You’ve probably heard most of your life that it’s the cholesterol that is causing the number one killer of modern society: heart disease, strokes, arteriosclerosis, and related blood clot issues right? Cholesterol-lowering drugs have been top money makers for pharmaceutical companies for decades now. Would it surprise you to know that there was another theory and explanation for why so many are suffering that has been known for almost 50 years! In the 1960’s a pathologist at Harvard Medical School, Dr. Kilmer McCully was studying a group of children who were having strokes and blood clots. It turned out they had genetic vulnerabilities and inborn errors of metabolism, which left them deficient in folic acid, vitamin B-6 and Vitamin B-12. This led to their having high levels of Homocysteine, which seemed to put them at risk for “adult” cardiovascular issues like heart attacks, strokes, and blood clots. When he shared this with the world, he found that there was no interest and, in fact, he was told to look elsewhere as the research money was pouring in for the link between cholesterol and cardiovascular diseases.
There are now over a thousand articles confirming the link between Homocysteine and cardiovascular disease. The fact that the key metabolic pathway that takes Homocysteine to methionine and back around, releasing methyl groups (the methylation cycle), is perhaps the most important biochemical reaction in the body and could be responsible for heart disease, strokes, and blood clots which could be solved by just taking vitamins, was not going to make the pharmaceutical companies any money. When the pathway from Homocysteine to methionine (which requires B-6, B-12, and folate) is slowed due to deficiencies in any or all three of these vitamins, then Homocysteine accumulates.
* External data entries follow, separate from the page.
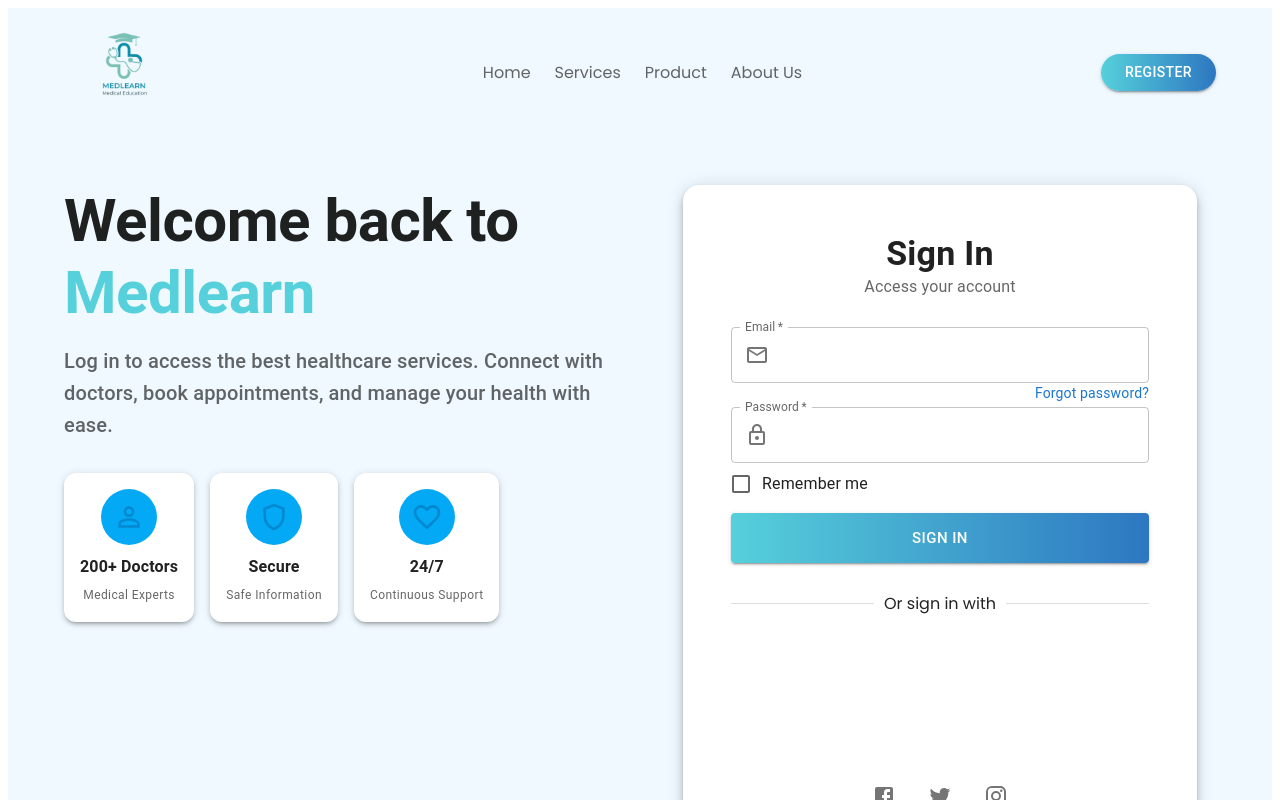
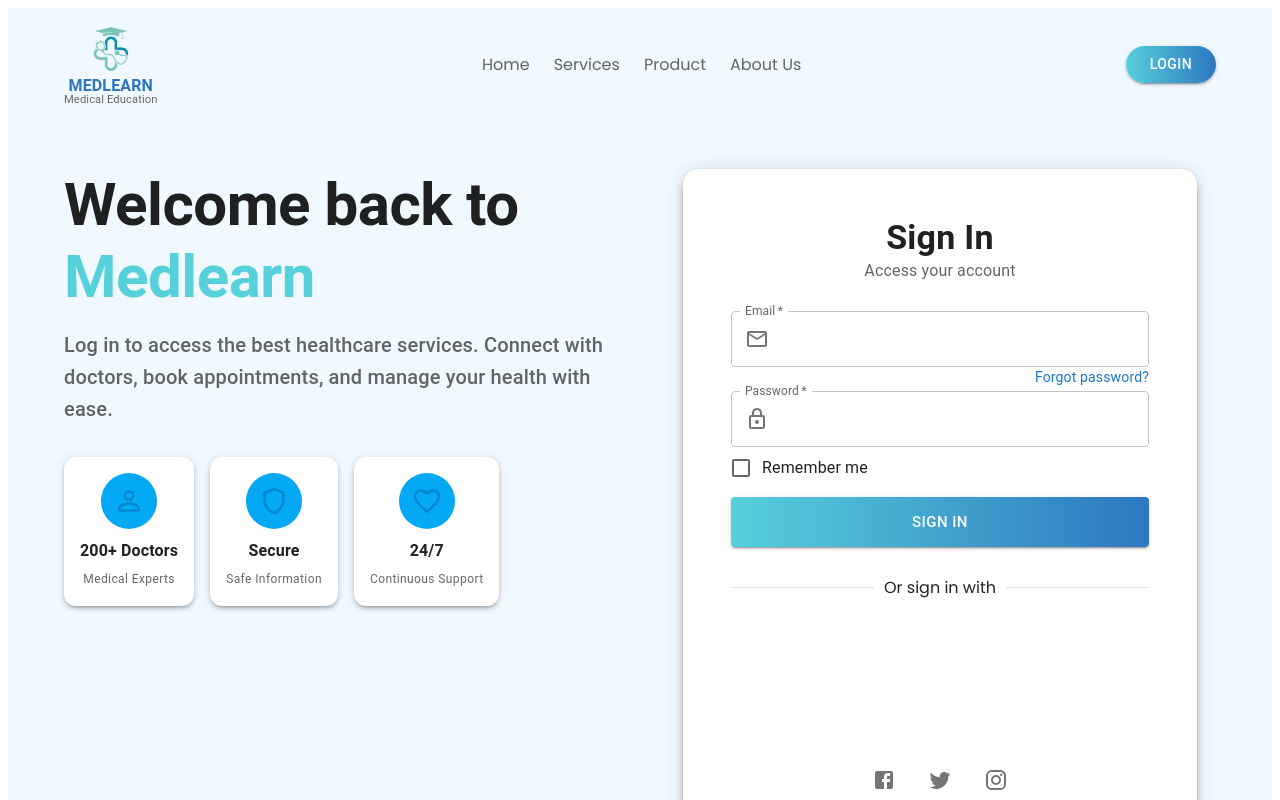
Before and after one commit to SWP391SchoolMedicationSystem/SWP391-FE, a React (Vite) app in the folder FrontEnd/: page / in a window 1280 px wide. Shown: the top 800 px of the page. Built offline with nearby package versions, Linux system fonts and the light colour scheme.

Commit message:
fix logo

```diff
--- a/FrontEnd/src/components/layout/Header.jsx
+++ b/FrontEnd/src/components/layout/Header.jsx
@@ -20,12 +20,45 @@
             to="#"
             sx={{ textDecoration: "none", color: "inherit" }}
           >
-            <Box sx={{ position: "relative" }}>
-              <img
-                src={MedlearnLogo}
-                alt="Medlearn Logo"
-                style={{ height: 90, width: 120, objectFit: "contain" }}
-              />
+            <Box sx={{
+              position: "relative",
+              display: "flex",
+              flexDirection: "column",
+              alignItems: "center",
+              gap: 0.5
+            }}>
+              <Box sx={{ width: "50px", height: "50px" }}>
+                <img
+                  src={MedlearnLogo}
+                  alt="Medlearn Logo"
+                  style={{
+                    width: "100%",
+                    height: "100%",
+                    objectFit: "contain"
+                  }}
+                />
+              </Box>
+              <Box sx={{ textAlign: "center" }}>
+                <Typography
+                  sx={{
+                    fontSize: "1rem",
+                    fontWeight: "bold",
+                    color: "#2D77C1",
+                    lineHeight: 1
+                  }}
+                >
+                  MEDLEARN
+                </Typography>
+                <Typography
+                  sx={{
+                    fontSize: "0.7rem",
+                    color: "#666",
+                    lineHeight: 1
+                  }}
+                >
+                  Medical Education
+                </Typography>
+              </Box>
             </Box>
           </Link>
           <Box
@@ -77,7 +110,7 @@
               },
             }}
           >
-            Register
+            Login
           </Button>
         </Box>
       </Container>
```
Also changed, not shown: FrontEnd/src/assets/images/Medlearn-logo.png.
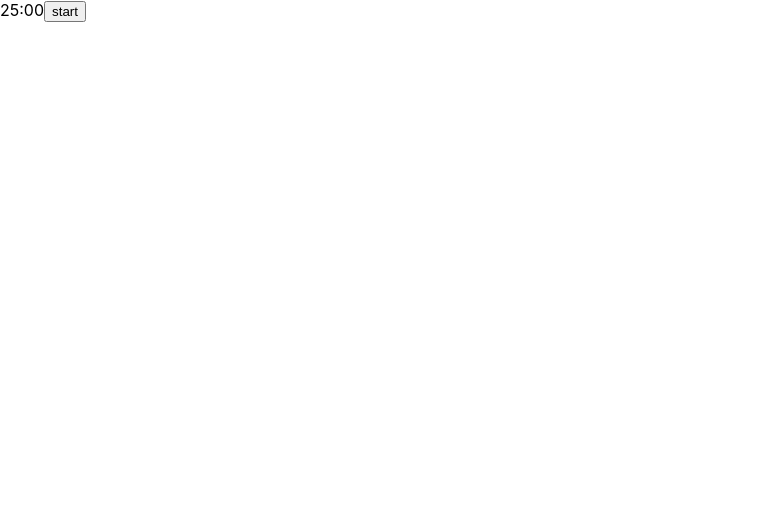
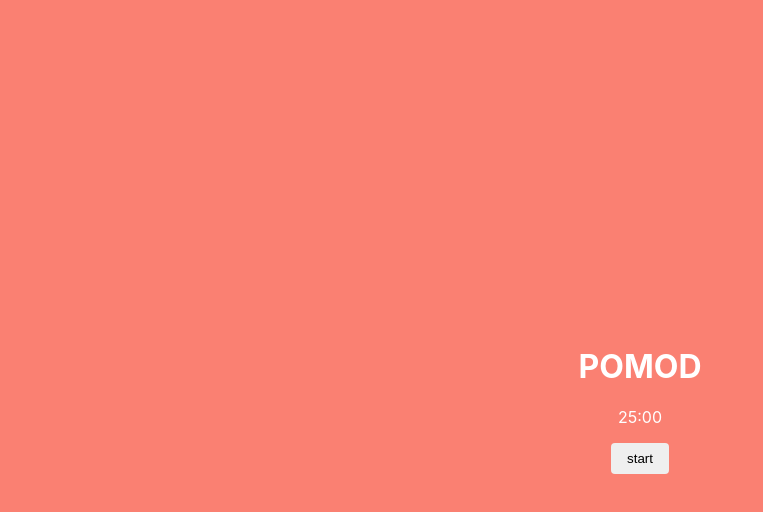
Before and after one commit to aofleejay/pomod, a React (Create React App) app: page / in a window 1280 px wide. Shown: the top 512 px of the page, without its empty margins (0-763 px from the left). Built offline with nearby package versions, Linux system fonts and the light colour scheme.

Commit message:
:sparkles: Add some styles.

```diff
--- a/src/App.tsx
+++ b/src/App.tsx
@@ -55,11 +55,34 @@ const App: React.FC = () => {
   const { minutes, seconds } = getTimeLeft()
 
   return (
-    <div>
-      <span>{formatDigit(minutes)}</span>
-      <span>:</span>
-      <span>{formatDigit(seconds)}</span>
-      <button onClick={toggleTimer}>
+    <div
+      style={{
+        width: '100vw',
+        height: '100vh',
+        display: 'flex',
+        flexDirection: 'column',
+        justifyContent: 'center',
+        alignItems: 'center',
+        backgroundColor: 'salmon',
+        color: '#ffffff',
+      }}
+    >
+      <h1>POMOD</h1>
+      <div style={{ marginBottom: '1rem' }}>
+        <span>{formatDigit(minutes)}</span>
+        <span>:</span>
+        <span>{formatDigit(seconds)}</span>
+      </div>
+      <button
+        onClick={toggleTimer}
+        style={{
+          border: 'none',
+          outline: 'none',
+          padding: '0.5rem 1rem',
+          borderRadius: 4,
+          cursor: 'pointer',
+        }}
+      >
         {timerState === 'stop' ? 'start' : 'stop'}
       </button>
     </div>
--- a/src/index.css
+++ b/src/index.css
@@ -6,8 +6,3 @@ body {
   -webkit-font-smoothing: antialiased;
   -moz-osx-font-smoothing: grayscale;
 }
-
-code {
-  font-family: source-code-pro, Menlo, Monaco, Consolas, 'Courier New',
-    monospace;
-}
```
Also changed, not shown: src/App.css (deleted, +0 -38 lines), src/logo.svg (deleted).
High Homocysteine levels are associated with strokes, blood clots, and heart attacks. Beyond that however, it is also associated with pre-eclampsia, neural tube defects (that’s why we add folate to the prenatal vitamins), cognitive impairment from childhood developmental concerns to adult dementia and Alzheimer’s, depression, and inflammatory bowel disease.